**Problem description**
Among the entries below, find all lines that include "components" and copy them.
● ● ● ● ● ● ●
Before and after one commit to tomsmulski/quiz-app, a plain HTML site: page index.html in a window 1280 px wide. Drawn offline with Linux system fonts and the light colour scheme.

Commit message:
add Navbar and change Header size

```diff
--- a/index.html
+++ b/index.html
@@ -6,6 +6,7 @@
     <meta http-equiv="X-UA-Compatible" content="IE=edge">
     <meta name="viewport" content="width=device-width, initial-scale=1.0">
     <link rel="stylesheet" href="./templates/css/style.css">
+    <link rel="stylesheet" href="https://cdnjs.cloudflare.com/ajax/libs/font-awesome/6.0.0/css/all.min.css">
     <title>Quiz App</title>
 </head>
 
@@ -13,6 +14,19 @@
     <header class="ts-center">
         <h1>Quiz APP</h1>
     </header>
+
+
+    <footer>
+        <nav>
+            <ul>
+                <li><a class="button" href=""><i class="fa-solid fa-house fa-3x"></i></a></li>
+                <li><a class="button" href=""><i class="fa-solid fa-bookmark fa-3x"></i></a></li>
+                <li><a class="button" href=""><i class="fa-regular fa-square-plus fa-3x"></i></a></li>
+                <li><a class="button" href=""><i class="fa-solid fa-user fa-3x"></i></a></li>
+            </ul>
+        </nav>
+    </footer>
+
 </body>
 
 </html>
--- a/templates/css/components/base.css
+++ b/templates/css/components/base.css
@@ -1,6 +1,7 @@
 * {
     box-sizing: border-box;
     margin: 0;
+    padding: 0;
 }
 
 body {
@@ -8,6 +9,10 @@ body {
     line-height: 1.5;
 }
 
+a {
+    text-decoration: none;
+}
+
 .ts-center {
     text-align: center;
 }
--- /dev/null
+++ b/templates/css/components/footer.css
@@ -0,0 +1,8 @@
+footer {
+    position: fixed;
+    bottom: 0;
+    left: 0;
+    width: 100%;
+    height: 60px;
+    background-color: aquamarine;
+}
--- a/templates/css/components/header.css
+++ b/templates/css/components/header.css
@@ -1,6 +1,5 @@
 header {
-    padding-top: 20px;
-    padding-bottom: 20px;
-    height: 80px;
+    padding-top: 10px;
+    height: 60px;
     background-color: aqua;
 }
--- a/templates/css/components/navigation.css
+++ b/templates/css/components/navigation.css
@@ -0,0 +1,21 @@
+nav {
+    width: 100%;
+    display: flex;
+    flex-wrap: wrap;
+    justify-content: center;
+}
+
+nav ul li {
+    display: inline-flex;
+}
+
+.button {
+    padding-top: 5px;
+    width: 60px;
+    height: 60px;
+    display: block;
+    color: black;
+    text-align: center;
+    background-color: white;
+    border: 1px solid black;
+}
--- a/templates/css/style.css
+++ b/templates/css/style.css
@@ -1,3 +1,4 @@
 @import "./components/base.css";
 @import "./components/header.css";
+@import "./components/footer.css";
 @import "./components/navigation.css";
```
● ● ● ● ● ● ●
**Output for this task**
--- a/templates/css/components/base.css
+++ b/templates/css/components/base.css
+++ b/templates/css/components/footer.css
--- a/templates/css/components/header.css
+++ b/templates/css/components/header.css
--- a/templates/css/components/navigation.css
+++ b/templates/css/components/navigation.css
 @import "./components/base.css";
 @import "./components/header.css";
+@import "./components/footer.css";
 @import "./components/navigation.css";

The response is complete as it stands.